NZ Software Patent Story
Conformity to international conventions has its benefits. Adopting common standards for things like measurement and electric voltage, and medical qualifications helps us innovate and compete, and improves our quality of life. Some conventions, however, are not beneficial. On 19 September 1893, our kiwi ancestors decided to break with international convention, becoming the first country in the world to grant women the right to vote.
Today, our community of kiwi software developers has the opportunity to help New Zealand make another principled stand.
We kiwi software developers have been watching with horror as our colleagues in other parts of the world tear themselves and their profit margins apart as a result of litigation, extortion, and liability created by the abuse of software patents. Rather than providing an incentive for innovation, software patents have become a new class of commercial weapon. Today, they are wielded by market incumbents and non-practicing entities to control markets, discourage competition and extort royalties from successful innovators. There is no reason to think that our own local industry will not eventually succumb to similarly destructive forces.
In 2010, a Commerce Commission Select Committee, as part of our transparent legislative process, heard many submissions from commercial software developers. Nearly all requested that software be excluded from patentability - that we essentially innoculate our domestic industry against the scourge of software patents.
The Select Committee agreed, recommending unanimously that the new Patents Bill explicitly exclude software. Their report said:
We recommend amending [the Bill] to include computer programs among inventions that may not be patented... A number of submitters argued that there is no "inventive step" in software development, as "new" software invariably builds on existing software. They felt that computer software should be excluded from patent protection as software patents can stifle innovation and competition, and can be granted for trivial or existing techniques. In general we accept this position.
The Select Committee did, however, make one important caveat: that inventions containing embedded software should still be patentable:
We received advice that our recommendation to include computer programs among the inventions that may not be patented would be unlikely to prevent the granting of patents for inventions involving embedded software. We recommend that the Intellectual Property Office of New Zealand develop guidelines for inventions containing embedded software.

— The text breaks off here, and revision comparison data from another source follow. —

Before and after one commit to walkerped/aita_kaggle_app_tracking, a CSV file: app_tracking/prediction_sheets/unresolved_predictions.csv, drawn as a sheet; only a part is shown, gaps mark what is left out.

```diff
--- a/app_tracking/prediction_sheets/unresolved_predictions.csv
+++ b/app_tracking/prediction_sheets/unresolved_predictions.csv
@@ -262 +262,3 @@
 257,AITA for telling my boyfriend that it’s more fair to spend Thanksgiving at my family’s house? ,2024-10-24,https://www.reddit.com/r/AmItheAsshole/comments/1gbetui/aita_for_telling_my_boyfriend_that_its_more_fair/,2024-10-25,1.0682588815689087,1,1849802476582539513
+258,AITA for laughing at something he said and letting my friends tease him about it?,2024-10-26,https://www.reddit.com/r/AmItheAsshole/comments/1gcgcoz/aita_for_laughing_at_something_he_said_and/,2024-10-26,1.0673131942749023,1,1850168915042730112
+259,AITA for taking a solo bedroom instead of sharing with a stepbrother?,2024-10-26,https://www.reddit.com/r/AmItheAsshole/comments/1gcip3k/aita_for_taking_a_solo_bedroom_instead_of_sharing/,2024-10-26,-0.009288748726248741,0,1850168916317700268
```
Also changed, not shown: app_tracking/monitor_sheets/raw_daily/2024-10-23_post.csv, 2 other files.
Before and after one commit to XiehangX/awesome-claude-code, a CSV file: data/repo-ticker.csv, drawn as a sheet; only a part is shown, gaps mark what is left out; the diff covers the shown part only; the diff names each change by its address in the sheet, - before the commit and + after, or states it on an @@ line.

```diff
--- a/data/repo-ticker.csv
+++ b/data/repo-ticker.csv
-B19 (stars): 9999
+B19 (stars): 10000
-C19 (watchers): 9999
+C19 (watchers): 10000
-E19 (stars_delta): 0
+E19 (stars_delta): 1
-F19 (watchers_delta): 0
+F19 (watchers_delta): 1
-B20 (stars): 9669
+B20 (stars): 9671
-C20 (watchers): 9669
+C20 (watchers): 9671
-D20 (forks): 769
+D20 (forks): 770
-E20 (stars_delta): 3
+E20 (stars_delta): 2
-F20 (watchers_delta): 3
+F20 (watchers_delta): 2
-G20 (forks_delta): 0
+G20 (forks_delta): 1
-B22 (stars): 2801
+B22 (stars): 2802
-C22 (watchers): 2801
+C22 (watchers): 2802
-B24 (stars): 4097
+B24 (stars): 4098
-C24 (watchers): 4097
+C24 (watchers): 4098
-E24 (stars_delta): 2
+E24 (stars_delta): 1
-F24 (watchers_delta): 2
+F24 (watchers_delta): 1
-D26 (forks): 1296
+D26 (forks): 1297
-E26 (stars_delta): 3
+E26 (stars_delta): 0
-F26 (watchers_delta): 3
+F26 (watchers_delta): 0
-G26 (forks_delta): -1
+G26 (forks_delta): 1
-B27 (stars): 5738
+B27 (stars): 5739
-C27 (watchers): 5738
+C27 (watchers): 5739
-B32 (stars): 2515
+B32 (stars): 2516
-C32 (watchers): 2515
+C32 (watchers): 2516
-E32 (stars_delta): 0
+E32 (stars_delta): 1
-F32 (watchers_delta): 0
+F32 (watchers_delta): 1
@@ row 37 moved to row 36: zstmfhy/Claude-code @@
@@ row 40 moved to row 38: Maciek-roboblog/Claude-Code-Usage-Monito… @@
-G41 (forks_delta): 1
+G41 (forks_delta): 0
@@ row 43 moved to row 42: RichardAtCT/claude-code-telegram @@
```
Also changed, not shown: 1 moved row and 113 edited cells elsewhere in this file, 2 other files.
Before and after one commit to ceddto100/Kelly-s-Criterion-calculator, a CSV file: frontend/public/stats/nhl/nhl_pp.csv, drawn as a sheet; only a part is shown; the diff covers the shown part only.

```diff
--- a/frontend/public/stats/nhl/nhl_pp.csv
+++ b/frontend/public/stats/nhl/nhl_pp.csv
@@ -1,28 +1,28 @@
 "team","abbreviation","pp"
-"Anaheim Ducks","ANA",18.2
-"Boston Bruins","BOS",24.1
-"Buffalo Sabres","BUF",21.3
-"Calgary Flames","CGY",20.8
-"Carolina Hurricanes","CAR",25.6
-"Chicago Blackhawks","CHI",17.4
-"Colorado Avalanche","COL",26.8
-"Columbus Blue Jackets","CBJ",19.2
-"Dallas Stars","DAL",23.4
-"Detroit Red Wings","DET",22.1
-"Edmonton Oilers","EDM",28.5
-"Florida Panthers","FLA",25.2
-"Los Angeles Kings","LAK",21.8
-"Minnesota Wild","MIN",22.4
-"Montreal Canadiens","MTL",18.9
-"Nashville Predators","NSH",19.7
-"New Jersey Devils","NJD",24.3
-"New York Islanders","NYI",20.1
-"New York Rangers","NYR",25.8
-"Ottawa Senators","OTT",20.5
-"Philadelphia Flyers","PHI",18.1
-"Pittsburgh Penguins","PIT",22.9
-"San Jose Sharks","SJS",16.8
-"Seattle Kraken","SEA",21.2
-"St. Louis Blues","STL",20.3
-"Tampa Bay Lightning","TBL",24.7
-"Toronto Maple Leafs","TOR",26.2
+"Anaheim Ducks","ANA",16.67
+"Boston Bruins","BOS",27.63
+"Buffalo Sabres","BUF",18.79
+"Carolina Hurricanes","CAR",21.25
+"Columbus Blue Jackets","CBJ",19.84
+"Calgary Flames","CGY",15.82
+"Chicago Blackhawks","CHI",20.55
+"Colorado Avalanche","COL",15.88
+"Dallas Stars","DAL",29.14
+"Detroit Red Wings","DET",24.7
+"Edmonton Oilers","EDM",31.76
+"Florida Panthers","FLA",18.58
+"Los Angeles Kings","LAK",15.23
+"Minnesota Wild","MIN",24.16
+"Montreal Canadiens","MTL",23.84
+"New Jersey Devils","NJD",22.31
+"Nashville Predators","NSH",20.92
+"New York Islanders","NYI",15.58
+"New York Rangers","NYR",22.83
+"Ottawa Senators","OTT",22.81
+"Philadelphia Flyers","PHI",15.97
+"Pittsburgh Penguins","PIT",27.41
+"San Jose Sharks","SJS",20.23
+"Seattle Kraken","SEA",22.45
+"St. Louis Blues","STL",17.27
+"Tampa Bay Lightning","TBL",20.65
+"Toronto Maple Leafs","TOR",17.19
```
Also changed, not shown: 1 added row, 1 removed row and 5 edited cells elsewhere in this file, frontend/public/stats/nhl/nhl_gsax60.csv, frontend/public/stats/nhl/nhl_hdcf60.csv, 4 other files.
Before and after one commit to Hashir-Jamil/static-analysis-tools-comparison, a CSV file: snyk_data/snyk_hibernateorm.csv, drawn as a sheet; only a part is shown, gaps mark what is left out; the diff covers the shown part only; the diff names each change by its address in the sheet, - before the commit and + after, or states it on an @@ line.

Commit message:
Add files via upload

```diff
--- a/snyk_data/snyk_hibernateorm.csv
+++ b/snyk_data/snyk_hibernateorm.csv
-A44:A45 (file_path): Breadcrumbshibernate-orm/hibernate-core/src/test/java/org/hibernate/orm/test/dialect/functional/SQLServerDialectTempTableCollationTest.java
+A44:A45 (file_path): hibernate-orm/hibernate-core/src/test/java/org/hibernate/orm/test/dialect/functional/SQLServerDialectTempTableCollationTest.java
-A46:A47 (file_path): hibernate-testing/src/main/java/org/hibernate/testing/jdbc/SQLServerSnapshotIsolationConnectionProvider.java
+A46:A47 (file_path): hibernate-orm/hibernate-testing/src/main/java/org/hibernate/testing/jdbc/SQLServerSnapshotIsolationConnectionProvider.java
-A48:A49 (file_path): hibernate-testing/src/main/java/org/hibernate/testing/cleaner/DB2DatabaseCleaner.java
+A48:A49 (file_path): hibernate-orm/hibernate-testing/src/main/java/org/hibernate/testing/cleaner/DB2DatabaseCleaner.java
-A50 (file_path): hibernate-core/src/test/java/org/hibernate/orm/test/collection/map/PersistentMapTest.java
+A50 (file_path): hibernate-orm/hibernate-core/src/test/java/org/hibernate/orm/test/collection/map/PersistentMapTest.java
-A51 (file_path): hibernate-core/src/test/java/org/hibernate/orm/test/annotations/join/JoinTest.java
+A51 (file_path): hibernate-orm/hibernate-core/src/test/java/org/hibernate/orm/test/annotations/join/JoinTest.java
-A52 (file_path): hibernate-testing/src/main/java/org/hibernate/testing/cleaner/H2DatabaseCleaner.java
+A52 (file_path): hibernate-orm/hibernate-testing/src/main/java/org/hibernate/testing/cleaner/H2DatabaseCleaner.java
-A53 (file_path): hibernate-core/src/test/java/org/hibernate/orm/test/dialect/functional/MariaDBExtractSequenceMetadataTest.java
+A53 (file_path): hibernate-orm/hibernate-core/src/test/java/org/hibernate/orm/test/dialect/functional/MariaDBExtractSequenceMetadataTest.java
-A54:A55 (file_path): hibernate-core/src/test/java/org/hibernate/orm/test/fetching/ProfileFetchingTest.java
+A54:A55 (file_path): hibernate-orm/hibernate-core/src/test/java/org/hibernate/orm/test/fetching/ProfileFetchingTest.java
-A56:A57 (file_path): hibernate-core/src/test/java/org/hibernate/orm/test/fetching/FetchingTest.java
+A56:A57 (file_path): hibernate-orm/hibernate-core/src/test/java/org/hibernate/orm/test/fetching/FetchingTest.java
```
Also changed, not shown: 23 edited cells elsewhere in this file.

For the past two years the wording of the Patents Bill included a specific exclusion of for computer programs. To be sure, some industry participants, particularly multinational corporations and Intellectual Property lawyers, but also a small number of kiwi companies have fought that exclusion. Rather than requesting the exclusion be reversed, their gambit has been to request a rewording to the legislation. They pitch this as a "harmonisation" with European Union patent legislation with the goal of adhering to international convention.
On 28 August 2012, Commerce Minister Craig Foss announced a Supplementary Order Paper (SOP) to change the Bill by adding clause 10A(2) as part of a new clause 10A. On the face of it, the rewording appears to support the exclusion of software from patentability, as the Select Committee recommended. Students of patent law, however, will recognise the proposed wording - the addition of two small words "as such" to the legislation - as the source of substantial controversy in European. Ultimately, as software patent supporters well know, those two small words have created much legal confusion and effectively invalidated the intented European Union software exclusion, and software is, for most intents and purposes, patentable in the EU.
The Minister describes the change as a "minor amendment". Unfortunately, it is not. It is a major change that undermines the Select Committee's recommendation to exclude software patents.
We do not want this same ambiguity to tarnish our legislation and undermine the Select Committee's unanimous, clear recommendation to exclude software patents. We would rather lead the world by actually excluding software patents, while ensuring that inventions containing embedded software are not excluded.
If you are a software developer in New Zealand, please help our government make the right decision on Software Patents. Add your weight to this measure to support our weightless economy by signing this petition.